- ^ "RPM Magazine - May 16, 1966 - page 5" (PDF).
- ^ "Suck'em and Sea". www.last.fm. Retrieved 8 October 2022.
- ^ "Isle 'Ave a Shanty". www.elyfolkfestival.co.uk. Retrieved 8 October 2022.
- ^ "The Beach Boys – Sloop John B" (in German). Ö3 Austria Top 40.
- ^ "The Beach Boys – Sloop John B" (in Dutch). Ultratop 50.
- ^ "The Beach Boys – Sloop John B" (in French). Ultratop 50.
- ^ Nyman, Jake (2005). Suomi soi 4: Suuri suomalainen listakirja (in Finnish) (1st ed.). Helsinki: Tammi. p. 96. ISBN 951-31-2503-3.
- ^ "The Beach Boys – Sloop John B" (in German). GfK Entertainment charts.
- ^ "The Irish Charts – Search Results – Sloop John B". Irish Singles Chart. Retrieved July 11, 2017.
- ^ "The Beach Boys – Sloop John B" (in Dutch). Single Top 100.
- ^ "The Beach Boys – Sloop John B". VG-lista.
- ^ "SA Charts 1965–March 1989". Retrieved 5 September 2018.
- ^ "The Official Charts Company - God Only Knows by The Beach Boys Search". The Official Charts Company. 4 April 2014.
- ^ "The Beach Boys Chart History (Hot 100)". Billboard.
- ^ "Cash Box Top 100 Singles, May 14, 1966". Archived from the original on May 30, 2015. Retrieved December 29, 2018.

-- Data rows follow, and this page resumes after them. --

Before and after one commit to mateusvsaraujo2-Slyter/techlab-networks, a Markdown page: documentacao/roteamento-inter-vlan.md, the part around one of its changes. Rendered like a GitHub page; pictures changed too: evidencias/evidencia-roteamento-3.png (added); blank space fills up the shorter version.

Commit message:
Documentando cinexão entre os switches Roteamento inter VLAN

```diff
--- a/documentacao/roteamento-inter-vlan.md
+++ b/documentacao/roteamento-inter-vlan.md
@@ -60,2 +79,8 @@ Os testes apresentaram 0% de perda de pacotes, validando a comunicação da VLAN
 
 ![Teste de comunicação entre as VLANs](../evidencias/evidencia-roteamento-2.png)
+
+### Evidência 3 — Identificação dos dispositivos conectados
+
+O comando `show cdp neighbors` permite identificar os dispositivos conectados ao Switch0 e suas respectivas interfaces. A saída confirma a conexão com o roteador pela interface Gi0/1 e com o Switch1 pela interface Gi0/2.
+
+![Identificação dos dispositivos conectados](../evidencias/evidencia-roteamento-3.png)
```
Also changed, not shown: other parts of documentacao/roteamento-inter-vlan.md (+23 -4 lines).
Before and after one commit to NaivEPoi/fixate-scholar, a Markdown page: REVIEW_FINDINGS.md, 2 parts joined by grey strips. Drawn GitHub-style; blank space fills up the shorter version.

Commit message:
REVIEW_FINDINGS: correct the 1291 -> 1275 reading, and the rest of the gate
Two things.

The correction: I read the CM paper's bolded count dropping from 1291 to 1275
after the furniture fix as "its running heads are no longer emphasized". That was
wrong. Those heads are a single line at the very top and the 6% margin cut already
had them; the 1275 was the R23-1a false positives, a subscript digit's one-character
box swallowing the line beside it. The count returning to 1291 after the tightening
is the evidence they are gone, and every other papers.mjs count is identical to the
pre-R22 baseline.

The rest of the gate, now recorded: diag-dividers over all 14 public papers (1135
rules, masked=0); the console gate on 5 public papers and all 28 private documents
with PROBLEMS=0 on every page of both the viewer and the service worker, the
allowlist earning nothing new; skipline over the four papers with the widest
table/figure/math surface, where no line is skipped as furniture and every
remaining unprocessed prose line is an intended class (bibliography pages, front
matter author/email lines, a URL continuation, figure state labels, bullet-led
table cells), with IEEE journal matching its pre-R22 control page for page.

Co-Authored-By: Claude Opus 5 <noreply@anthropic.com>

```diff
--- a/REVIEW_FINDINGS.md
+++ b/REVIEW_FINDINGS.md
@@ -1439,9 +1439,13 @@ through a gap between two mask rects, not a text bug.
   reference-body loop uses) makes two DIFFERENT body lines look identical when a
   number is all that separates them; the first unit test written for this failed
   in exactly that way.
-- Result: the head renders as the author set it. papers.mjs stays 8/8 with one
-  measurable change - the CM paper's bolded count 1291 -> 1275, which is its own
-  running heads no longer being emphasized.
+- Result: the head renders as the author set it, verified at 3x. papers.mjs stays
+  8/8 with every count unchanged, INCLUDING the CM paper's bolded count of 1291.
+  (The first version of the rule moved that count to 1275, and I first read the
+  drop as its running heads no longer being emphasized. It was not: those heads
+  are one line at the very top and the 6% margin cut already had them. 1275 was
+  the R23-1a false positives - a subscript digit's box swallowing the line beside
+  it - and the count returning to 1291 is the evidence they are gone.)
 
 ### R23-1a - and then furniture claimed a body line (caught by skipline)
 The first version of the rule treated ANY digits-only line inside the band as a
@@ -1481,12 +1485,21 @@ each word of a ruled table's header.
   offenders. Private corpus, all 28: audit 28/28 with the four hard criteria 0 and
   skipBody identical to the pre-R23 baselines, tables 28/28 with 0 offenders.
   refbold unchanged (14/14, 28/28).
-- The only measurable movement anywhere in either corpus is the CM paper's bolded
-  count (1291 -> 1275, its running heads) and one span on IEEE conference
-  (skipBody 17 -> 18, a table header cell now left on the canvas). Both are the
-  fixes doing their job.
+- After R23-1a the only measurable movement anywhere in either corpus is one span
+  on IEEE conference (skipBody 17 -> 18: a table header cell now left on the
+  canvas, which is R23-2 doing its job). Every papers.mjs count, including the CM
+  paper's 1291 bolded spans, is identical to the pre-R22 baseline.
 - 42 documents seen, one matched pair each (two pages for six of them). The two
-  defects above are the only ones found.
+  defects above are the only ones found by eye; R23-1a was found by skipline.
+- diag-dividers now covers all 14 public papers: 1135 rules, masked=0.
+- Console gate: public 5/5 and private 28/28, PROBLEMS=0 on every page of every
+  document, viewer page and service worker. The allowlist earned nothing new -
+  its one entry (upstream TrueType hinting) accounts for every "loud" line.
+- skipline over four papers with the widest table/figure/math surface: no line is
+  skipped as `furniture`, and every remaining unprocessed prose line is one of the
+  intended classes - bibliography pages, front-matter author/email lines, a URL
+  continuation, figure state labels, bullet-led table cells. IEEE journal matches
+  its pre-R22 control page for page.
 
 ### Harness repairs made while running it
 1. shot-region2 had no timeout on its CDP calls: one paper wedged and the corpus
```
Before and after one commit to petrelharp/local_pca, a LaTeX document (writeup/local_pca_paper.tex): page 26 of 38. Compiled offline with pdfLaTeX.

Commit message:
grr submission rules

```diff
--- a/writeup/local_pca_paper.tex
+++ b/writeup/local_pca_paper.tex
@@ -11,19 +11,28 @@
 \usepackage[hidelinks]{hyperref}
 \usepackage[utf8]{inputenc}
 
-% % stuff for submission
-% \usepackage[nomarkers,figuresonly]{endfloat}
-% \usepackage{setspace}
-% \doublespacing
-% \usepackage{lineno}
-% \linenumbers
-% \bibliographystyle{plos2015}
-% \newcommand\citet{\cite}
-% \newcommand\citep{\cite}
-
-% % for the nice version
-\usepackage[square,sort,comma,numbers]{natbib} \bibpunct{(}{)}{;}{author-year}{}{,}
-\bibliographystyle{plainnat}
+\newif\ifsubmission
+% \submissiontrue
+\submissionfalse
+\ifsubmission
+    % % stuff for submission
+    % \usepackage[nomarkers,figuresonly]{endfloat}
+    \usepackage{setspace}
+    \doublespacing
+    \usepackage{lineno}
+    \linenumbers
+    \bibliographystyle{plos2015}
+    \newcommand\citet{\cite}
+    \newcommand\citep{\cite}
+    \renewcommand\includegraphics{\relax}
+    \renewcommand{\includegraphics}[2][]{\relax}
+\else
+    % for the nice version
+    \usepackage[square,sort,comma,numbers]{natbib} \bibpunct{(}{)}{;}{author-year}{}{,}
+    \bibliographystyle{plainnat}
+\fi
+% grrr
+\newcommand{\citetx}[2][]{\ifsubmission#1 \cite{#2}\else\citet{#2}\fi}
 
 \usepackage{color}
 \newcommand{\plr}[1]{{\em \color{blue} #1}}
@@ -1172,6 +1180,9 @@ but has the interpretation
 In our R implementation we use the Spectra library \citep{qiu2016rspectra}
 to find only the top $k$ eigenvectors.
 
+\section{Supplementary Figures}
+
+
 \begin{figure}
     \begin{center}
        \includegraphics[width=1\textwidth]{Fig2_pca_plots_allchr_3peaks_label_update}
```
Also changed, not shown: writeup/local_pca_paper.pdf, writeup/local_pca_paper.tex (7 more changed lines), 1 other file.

- ^ oldtimemusic.com
- ^ The 100 Best-Selling Singles of 1966
- ^ Musicoutfitters.com
- ^ "Cash Box Year-End Charts: Top 100 Pop Singles, December 24, 1966". Archived from the original on February 17, 2017. Retrieved December 29, 2018.
- 1966 singles
- 1966 songs
- Folk rock songs
- The Beach Boys songs
- Song recordings produced by Brian Wilson
- Capitol Records singles
- Number-one singles in Austria
- Number-one singles in Germany
- Number-one singles in Norway
- Number-one singles in New Zealand
- Number-one singles in Sweden
- Number-one singles in Switzerland
- Number-one singles in South Africa
- Chamber pop songs
- Song recordings with Wall of Sound arrangements
- Tom Fogerty songs
- Roger Whittaker songs
- Jerry Jeff Walker songs
- Dick Dale songs
- The Ventures songs
- Relient K songs
- Barry McGuire songs
- Gary Lewis & the Playboys songs
- Jerry Butler songs
- Simple Minds songs
- Football songs and chants
- The Kingston Trio songs
- The Brothers Four songs
- Songs about boats
- Sea shanties
- Year of song unknown
- Songwriter unknown
- RPM Top Singles number-one singles
- Bahamian songs
- Folk songs